Engadine’s natural, unspoilt beauty has a lot to do with a heritage of consciously caring for every element that makes it special. It seems that inspiration has been drawn from the landscape to shape everything from the architecture to every last detail in furniture and art works. A great way of experiencing this is a visit to the Engadine Museum that has just re-opened its doors after 18 months of refurbishment.
The museum itself was built in 1906 to emulate a 300 year old Engadine house. It was commissioned by a brewer from Suschs, Riet Campell, who wanted to house his extensive collection of furniture, appliances, weapons, books and textiles that depicted typical Alpine living.

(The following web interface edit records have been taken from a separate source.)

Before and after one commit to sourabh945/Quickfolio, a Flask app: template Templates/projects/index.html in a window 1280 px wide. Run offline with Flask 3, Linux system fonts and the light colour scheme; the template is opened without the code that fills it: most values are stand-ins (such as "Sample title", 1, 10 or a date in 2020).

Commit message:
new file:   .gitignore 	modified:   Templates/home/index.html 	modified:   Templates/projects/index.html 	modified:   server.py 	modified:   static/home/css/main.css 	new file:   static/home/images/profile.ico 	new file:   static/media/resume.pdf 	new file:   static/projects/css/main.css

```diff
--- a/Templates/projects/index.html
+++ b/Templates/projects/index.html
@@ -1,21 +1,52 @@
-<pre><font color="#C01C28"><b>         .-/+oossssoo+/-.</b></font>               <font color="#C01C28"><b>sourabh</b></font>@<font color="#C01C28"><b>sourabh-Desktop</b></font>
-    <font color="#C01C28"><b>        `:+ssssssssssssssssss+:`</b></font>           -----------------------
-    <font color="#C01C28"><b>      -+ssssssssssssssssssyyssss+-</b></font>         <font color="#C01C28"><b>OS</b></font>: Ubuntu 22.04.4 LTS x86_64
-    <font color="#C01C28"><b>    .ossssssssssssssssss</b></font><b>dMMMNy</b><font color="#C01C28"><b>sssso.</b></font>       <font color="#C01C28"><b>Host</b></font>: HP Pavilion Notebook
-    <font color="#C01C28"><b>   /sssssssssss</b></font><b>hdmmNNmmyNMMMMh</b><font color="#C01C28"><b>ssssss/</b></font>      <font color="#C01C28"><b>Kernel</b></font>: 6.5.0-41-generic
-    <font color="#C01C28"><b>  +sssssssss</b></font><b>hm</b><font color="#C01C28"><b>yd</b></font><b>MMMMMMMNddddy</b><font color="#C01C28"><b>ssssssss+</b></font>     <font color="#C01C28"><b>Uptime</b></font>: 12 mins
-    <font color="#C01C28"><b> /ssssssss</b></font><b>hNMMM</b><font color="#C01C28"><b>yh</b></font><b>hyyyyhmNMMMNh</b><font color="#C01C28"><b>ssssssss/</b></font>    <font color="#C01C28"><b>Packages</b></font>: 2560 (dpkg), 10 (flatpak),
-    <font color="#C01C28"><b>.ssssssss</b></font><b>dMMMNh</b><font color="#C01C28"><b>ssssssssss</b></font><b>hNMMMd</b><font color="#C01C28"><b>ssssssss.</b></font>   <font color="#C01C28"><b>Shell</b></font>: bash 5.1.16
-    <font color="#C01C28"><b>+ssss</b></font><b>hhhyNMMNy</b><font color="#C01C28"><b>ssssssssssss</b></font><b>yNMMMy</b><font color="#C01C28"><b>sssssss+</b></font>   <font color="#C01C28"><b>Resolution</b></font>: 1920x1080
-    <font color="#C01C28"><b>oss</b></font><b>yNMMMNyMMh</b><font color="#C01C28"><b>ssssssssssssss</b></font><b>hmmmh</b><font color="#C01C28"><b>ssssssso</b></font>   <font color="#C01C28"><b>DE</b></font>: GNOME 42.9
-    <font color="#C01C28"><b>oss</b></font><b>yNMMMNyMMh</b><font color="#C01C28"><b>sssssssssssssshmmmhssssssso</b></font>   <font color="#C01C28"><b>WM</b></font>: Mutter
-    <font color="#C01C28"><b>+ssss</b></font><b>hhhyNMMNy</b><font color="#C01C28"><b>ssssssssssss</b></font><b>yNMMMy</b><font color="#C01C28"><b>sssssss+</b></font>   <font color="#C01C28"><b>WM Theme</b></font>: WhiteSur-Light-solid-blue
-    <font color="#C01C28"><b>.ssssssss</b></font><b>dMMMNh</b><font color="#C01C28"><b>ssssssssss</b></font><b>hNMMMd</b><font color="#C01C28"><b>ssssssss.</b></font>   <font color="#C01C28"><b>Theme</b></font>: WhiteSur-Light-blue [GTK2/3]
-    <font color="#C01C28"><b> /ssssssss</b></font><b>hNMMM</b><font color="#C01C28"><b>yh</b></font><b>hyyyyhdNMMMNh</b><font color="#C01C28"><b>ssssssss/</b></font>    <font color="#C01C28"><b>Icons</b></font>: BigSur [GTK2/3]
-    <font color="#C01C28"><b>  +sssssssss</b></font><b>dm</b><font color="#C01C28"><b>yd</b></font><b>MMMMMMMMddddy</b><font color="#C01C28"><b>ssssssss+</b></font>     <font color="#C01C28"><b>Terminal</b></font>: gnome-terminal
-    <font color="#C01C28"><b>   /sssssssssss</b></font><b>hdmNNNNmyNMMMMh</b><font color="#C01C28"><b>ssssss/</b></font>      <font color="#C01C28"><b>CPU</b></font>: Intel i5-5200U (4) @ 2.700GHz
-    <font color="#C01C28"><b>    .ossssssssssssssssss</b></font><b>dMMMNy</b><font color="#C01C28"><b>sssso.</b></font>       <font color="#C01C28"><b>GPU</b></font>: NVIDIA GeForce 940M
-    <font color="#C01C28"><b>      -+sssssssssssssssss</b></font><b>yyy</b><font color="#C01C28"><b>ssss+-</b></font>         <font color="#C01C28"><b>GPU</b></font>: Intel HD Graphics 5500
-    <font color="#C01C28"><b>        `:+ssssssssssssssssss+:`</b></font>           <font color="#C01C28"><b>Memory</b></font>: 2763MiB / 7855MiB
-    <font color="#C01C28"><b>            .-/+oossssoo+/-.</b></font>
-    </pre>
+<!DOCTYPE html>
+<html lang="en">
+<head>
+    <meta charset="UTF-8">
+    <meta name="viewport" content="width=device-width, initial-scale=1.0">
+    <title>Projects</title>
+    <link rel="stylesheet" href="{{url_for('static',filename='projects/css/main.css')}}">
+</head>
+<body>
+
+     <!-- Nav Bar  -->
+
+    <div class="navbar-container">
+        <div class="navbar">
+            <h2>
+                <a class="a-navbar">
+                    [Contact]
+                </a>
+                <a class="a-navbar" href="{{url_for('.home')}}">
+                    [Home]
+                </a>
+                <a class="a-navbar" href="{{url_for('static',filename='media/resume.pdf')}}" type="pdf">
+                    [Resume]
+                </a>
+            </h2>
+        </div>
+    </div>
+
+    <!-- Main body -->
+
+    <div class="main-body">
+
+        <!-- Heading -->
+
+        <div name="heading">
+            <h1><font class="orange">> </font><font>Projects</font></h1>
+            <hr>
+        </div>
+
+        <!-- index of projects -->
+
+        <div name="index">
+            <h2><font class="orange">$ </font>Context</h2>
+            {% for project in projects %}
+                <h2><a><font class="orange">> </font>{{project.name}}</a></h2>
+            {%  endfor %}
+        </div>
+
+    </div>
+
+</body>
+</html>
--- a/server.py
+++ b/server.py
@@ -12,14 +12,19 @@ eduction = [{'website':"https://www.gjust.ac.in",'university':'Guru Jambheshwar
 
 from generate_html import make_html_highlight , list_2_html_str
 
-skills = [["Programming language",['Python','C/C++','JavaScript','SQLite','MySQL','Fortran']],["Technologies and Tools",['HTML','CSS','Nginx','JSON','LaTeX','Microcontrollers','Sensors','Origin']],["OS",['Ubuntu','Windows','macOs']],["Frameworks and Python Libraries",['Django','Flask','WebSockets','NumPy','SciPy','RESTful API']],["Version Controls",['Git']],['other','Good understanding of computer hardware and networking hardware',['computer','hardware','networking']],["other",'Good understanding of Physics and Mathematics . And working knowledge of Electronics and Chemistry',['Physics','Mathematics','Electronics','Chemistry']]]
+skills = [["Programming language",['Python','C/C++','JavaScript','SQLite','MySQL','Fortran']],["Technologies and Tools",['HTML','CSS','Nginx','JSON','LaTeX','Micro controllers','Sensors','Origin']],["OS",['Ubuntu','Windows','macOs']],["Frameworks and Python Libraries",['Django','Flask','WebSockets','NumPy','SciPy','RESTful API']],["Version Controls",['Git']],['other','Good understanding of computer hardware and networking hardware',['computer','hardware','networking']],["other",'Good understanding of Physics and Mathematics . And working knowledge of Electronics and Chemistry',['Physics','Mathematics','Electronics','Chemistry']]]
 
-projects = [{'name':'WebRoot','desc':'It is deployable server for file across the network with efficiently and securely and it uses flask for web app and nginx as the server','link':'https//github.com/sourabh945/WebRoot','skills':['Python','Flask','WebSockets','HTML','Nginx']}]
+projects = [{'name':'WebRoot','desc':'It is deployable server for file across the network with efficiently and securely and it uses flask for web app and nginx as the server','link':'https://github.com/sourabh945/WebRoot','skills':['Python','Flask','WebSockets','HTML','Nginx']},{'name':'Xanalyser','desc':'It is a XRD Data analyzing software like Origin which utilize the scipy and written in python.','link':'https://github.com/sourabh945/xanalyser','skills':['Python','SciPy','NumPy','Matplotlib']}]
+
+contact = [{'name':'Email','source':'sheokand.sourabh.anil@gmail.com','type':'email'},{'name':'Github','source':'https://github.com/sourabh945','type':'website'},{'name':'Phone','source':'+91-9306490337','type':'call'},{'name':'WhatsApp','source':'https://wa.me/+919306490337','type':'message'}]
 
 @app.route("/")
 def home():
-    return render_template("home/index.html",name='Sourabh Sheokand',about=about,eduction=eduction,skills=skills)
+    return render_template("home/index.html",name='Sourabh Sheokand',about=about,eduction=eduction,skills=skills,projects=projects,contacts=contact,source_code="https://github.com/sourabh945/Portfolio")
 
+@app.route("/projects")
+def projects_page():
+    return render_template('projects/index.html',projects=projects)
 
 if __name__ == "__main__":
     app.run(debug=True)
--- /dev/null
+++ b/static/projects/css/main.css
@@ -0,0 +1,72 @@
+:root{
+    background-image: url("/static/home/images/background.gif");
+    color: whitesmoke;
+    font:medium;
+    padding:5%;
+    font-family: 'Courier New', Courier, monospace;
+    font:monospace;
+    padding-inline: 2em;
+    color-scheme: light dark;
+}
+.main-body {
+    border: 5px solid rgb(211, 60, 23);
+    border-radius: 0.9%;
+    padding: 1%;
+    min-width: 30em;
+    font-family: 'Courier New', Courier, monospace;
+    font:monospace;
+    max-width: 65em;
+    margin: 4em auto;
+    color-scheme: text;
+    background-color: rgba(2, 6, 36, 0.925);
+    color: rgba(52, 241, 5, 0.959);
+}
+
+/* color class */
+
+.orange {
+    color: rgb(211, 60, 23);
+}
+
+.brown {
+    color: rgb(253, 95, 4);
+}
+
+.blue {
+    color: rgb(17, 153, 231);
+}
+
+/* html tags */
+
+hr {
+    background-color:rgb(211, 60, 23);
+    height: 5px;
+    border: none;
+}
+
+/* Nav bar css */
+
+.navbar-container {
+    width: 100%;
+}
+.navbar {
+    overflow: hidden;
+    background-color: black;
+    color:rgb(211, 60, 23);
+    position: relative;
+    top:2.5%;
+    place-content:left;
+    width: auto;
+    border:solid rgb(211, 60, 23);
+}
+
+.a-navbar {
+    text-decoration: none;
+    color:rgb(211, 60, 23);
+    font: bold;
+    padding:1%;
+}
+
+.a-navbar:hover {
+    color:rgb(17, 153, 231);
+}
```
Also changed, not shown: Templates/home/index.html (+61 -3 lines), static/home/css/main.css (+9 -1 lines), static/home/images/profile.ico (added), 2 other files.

His project coincided with the then popular notion of conserving heritage pieces for future generations. Just goes to show how visionary he was! The museum is a step back in time that covers the period from the 13th to the 19th century and shines a light on St Moritz’s cultural history – very much worth a visit!